[Work instruction] Look through the data below and, wherever a line carries the word "only", please copy that line.

[Excerpts from a dataset]
--------

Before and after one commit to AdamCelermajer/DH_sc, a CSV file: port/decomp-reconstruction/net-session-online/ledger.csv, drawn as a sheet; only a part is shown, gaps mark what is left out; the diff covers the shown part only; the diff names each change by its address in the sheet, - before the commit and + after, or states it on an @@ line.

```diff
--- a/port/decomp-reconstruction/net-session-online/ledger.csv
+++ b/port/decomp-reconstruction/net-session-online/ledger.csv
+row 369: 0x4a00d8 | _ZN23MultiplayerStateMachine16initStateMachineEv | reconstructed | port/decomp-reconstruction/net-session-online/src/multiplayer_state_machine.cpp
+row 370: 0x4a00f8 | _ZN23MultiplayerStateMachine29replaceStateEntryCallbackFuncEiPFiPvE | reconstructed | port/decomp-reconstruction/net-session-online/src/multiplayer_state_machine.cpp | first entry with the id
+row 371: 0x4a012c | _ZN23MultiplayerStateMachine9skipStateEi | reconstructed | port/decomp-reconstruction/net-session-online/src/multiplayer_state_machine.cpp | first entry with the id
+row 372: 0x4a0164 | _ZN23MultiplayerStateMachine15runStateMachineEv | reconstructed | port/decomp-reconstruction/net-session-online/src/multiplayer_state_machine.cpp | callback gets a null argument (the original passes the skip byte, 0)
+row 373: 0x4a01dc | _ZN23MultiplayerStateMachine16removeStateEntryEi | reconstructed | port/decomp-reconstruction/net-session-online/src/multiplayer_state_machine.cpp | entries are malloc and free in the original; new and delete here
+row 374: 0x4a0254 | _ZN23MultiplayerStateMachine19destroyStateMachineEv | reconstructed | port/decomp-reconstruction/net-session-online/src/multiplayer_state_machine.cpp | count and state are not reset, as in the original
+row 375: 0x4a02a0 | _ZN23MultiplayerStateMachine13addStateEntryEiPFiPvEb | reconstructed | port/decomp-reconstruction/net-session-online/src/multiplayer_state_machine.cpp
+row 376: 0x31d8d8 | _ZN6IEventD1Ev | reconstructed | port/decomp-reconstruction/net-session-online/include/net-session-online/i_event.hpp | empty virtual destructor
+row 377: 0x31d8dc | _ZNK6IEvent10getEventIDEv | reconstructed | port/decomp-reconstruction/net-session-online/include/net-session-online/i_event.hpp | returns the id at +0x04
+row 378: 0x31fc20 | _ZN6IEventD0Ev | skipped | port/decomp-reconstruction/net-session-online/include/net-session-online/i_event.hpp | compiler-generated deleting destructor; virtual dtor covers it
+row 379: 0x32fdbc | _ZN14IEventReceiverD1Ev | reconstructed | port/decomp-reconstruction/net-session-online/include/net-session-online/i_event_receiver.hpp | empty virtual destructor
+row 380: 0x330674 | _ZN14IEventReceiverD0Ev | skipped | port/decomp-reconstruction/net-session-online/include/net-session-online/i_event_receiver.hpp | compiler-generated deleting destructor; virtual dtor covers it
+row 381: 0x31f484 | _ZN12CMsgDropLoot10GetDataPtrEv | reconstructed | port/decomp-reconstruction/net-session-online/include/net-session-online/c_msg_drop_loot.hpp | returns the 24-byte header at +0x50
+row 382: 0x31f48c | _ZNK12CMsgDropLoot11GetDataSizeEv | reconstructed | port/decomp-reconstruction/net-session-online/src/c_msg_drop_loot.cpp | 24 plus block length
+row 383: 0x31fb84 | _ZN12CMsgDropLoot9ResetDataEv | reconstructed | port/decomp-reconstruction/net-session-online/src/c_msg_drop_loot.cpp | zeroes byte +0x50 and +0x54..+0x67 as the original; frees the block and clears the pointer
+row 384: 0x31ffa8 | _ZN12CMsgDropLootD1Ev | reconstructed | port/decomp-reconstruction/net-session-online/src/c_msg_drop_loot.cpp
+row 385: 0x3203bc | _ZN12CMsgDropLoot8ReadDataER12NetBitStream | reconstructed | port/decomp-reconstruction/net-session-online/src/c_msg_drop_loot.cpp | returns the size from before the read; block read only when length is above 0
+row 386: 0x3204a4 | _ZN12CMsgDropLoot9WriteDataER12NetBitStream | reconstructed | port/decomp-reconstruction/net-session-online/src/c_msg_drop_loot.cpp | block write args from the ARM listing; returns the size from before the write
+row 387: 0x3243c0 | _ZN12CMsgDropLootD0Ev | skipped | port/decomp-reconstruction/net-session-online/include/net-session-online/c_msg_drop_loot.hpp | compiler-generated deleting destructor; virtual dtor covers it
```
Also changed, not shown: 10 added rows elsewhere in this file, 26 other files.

--------

[Finished task]
Before and after one commit to AdamCelermajer/DH_sc, a CSV file: port/decomp-reconstruction/net-session-online/ledger.csv, drawn as a sheet; only a part is shown, gaps mark what is left out; the diff covers the shown part only; the diff names each change by its address in the sheet, - before the commit and + after, or states it on an @@ line.
+row 385: 0x3203bc | _ZN12CMsgDropLoot8ReadDataER12NetBitStream | reconstructed | port/decomp-reconstruction/net-session-online/src/c_msg_drop_loot.cpp | returns the size from before the read; block read only when length is above 0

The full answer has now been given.